The Applicant deputies’ position was that a deputy had a “general” authorisation to manage a Protected Party’s property and affairs. This includes legal advice on contentious matters but falling short of conduct of litigation. The argument was that some pre-action work was recoverable. However, if there was an “urgent situation” then proceedings could be issued with the deputy seeking interim relief without specific prior authorisation from the Court of Protection.

The Official Solicitor who was acting on behalf of the protected parties (due to the conflict of interest with the Applicant deputies) contended that while advice on litigation could be sought, it was preferable for this to be done by a different firm and with prior authority from the Court.
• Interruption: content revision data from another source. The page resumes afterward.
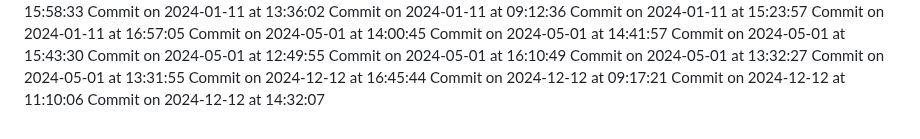
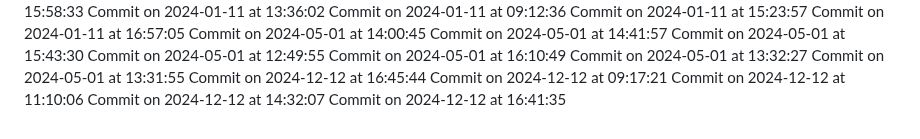
Before and after one commit to HridoyVaraby/coming_soon, a Markdown page: commits.md, the part around the change. GitHub-like rendering.

Commit message:
Commit for 2024-12-12 at 16:41:35

```diff
--- a/commits.md
+++ b/commits.md
@@ -312,3 +312,4 @@ Commit on 2024-12-12 at 16:45:44
 Commit on 2024-12-12 at 09:17:21
 Commit on 2024-12-12 at 11:10:06
 Commit on 2024-12-12 at 14:32:07
+Commit on 2024-12-12 at 16:41:35
```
However, if the Deputy’s firm were to act, then special measures would need to be in place as it seemed easy for a conflict of interest to occur.

The Public Guardian, who joined the proceedings, took no position on the facts, but wished for the Court to set out the deputy’s powers as clearly as possible, and for any deputies to act in the best interest of their client, being free from conflict of interest.


HHJ Hilder stated that the “general” authority to manage encompasses common tasks which are required to administer the protected party’s estate efficiently.  The authority extended to non-contentious legal tasks, such as obtaining legal advice. To conduct litigation though specific authority was required unless it was in the Court of Protection for a property and affairs or welfare issue. If the deputy wished to instruct his own firm, then specific measures were required to address conflict of interest and specific authority was required to use the Protected Party’s funds.

  1. The deputy may seek prior authority
  2. The deputy is required to seek – in a manner which was proportionate to the magnitude of the costs involved and the importance of the issue to the protected party – three quotations from an appropriate provider (including one from his own firm), and determine where to give instructions in the best interest of the protected party
  3. The deputy must seek prior authority from the Court if the anticipated costs exceed £2,000.00 + VAT
  4. The deputy must clearly set out any legal fees incurred and account to the Public Guardian as well as appending the notes of the decision-making process

Our Conclusion

The Court will always put the protected party first. If a Deputy does wish to instruct their own firm, then all action must be taken to evidence that the Protected Party is protected. This must include obtaining appropriate quotes from prospective alternative suppliers. It is important to remember that a key element of the guidance given in this Judgment relates to evidence, there must be evidence in support of decisions made in the best interests of the protected party. The best way for this to happen would be to ensure that contemporaneous notes are prepared detailing decisions made.